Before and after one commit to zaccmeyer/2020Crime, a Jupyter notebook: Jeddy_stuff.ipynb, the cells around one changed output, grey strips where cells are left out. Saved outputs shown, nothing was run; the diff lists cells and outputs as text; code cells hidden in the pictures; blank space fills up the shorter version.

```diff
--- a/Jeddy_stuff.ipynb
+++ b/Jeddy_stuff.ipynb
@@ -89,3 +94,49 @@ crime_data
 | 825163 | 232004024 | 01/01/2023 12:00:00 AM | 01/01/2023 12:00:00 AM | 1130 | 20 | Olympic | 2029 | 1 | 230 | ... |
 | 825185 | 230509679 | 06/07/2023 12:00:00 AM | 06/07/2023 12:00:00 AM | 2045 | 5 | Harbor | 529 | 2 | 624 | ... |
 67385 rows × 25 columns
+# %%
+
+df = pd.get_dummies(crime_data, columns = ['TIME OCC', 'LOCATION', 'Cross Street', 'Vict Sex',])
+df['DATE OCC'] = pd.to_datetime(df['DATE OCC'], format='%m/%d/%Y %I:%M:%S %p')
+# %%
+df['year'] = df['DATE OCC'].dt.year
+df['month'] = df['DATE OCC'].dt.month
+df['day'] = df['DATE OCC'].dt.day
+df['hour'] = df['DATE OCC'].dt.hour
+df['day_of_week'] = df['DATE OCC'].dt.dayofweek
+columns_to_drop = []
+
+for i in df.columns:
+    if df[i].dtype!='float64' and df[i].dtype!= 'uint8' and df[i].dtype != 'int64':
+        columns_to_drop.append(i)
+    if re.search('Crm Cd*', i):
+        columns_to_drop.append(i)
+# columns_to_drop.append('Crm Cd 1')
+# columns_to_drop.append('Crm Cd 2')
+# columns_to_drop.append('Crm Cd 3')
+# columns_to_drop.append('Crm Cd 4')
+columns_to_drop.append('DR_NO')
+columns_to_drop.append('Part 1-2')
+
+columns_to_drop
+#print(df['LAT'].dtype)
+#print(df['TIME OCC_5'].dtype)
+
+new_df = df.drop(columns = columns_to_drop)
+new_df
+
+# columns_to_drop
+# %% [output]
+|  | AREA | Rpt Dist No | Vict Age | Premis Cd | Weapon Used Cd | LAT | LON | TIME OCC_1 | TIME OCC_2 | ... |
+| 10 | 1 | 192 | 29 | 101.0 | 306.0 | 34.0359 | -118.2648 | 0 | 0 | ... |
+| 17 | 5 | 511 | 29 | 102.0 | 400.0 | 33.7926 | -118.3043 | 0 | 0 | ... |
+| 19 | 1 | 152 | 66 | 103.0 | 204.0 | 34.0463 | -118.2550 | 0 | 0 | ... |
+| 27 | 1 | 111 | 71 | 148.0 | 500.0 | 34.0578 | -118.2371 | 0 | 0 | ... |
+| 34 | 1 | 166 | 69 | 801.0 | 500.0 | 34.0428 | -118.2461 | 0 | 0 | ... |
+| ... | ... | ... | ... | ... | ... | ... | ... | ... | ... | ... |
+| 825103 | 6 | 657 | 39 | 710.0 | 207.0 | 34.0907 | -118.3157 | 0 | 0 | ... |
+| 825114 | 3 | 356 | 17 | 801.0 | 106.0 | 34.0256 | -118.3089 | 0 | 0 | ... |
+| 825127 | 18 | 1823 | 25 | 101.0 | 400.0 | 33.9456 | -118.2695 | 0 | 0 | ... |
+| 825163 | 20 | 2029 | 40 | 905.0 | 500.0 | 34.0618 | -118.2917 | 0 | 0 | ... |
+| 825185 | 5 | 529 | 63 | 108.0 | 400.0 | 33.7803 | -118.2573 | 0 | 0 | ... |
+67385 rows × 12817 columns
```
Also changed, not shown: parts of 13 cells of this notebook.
· · · ·
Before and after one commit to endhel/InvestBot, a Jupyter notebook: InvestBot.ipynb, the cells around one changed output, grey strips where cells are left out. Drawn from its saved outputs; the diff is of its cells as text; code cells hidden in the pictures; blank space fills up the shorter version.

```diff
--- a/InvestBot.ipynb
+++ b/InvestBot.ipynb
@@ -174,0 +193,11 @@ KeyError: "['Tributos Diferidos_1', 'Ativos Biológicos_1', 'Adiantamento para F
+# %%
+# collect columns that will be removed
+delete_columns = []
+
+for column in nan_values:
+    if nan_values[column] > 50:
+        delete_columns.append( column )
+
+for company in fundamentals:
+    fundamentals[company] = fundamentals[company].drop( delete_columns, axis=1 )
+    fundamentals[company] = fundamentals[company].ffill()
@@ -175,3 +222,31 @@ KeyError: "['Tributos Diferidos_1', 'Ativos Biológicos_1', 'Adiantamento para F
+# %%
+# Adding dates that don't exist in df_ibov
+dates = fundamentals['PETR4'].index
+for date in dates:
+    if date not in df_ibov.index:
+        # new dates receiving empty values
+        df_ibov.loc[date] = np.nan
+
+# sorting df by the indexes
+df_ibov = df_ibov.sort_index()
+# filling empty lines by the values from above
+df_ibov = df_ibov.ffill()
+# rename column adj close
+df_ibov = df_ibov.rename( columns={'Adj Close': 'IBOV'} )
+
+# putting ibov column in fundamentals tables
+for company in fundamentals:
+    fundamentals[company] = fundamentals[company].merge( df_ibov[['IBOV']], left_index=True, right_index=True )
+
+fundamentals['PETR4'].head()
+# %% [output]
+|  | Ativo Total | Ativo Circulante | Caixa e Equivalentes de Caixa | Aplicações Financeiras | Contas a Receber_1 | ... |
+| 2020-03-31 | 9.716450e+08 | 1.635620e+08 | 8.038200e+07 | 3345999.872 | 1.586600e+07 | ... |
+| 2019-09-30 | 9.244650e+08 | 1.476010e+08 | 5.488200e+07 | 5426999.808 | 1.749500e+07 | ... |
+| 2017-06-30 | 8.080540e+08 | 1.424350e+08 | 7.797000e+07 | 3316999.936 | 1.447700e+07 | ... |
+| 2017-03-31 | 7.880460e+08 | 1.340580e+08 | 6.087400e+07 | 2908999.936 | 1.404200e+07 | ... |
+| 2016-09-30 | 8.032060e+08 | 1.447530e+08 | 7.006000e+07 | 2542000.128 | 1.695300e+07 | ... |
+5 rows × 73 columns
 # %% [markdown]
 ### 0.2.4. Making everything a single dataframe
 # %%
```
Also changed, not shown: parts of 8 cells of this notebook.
· · · ·
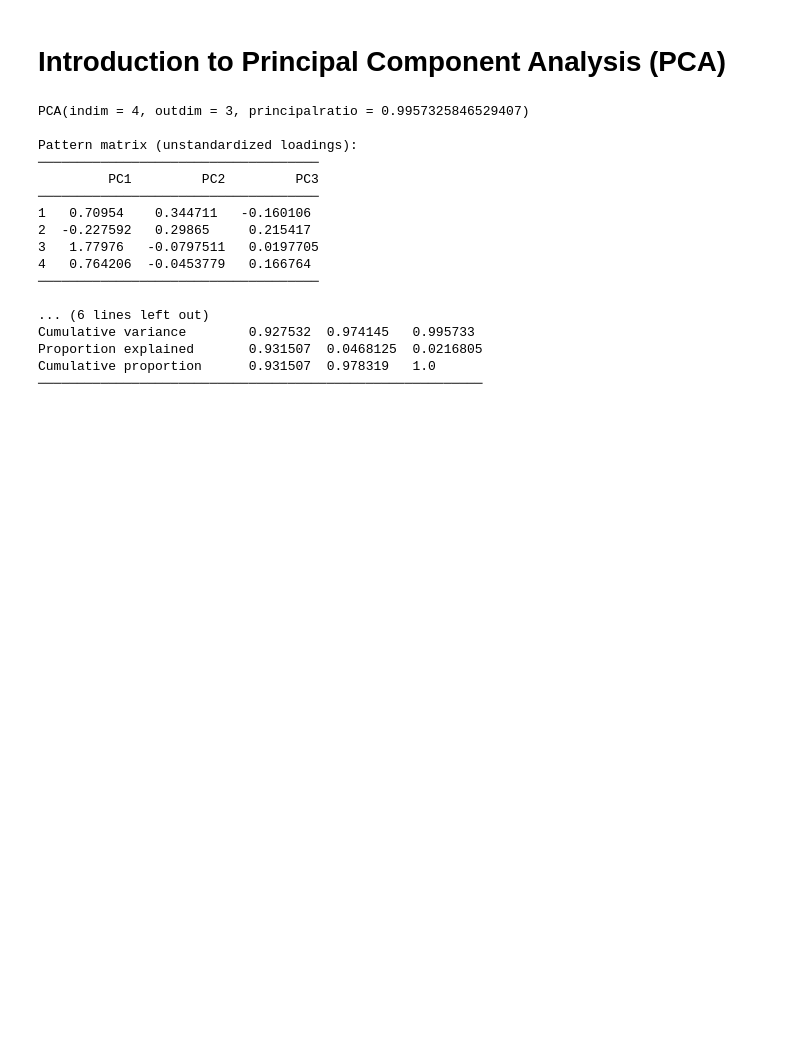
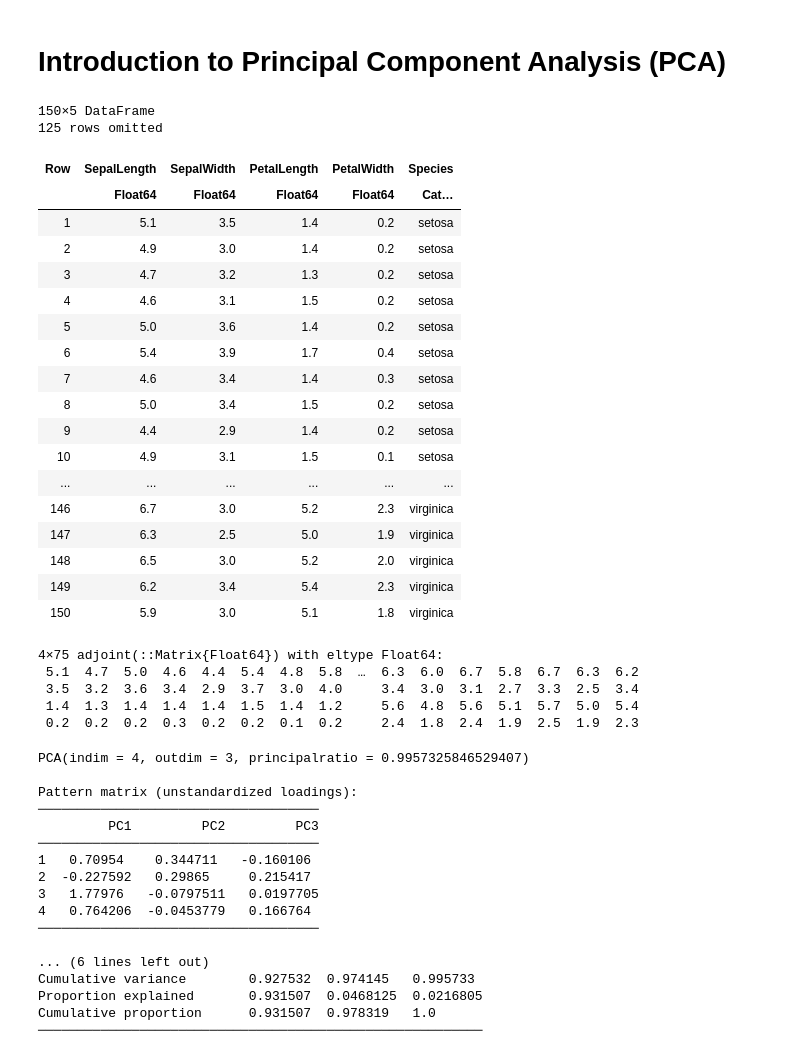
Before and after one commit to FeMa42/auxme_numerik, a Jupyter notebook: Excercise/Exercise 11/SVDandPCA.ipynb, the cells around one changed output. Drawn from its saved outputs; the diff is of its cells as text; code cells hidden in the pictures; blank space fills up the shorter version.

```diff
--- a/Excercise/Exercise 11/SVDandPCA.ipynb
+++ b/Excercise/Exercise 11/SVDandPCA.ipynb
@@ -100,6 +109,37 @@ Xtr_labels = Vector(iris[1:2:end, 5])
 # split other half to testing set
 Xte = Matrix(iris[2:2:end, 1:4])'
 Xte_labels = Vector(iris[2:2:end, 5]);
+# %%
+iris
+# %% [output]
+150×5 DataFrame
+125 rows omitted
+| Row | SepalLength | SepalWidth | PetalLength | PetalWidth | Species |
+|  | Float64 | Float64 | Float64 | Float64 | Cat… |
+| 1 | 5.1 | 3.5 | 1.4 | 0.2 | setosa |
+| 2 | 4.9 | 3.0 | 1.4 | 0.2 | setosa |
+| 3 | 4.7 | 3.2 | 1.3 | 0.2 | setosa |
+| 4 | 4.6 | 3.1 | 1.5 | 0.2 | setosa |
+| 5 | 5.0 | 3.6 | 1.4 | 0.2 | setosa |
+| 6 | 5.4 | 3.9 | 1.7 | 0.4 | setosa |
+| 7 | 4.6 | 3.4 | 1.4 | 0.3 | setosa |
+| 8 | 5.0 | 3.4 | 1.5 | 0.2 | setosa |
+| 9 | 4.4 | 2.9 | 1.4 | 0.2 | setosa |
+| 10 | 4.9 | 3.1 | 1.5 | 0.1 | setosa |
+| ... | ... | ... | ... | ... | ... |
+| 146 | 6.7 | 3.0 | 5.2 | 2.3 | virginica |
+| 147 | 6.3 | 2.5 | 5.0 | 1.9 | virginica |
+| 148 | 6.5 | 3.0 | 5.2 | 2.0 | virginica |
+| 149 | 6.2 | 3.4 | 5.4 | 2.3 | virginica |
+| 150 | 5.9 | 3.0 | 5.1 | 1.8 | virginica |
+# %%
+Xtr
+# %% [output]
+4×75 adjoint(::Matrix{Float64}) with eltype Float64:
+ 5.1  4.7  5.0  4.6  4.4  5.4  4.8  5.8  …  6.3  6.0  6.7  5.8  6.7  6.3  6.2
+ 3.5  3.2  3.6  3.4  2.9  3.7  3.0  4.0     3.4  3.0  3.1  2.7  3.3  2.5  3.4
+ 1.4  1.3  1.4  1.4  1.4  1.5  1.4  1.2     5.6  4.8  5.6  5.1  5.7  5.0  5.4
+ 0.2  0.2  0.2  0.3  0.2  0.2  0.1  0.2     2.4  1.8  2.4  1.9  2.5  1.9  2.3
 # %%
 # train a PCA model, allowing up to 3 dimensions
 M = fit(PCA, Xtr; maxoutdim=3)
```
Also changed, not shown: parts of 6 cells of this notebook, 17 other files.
· · · ·
[EXERCISE GOAL]: Each line in the material with "print" in it must be reported.

[OUTPUT OF THE EXERCISE]:
+#print(df['LAT'].dtype)
+#print(df['TIME OCC_5'].dtype)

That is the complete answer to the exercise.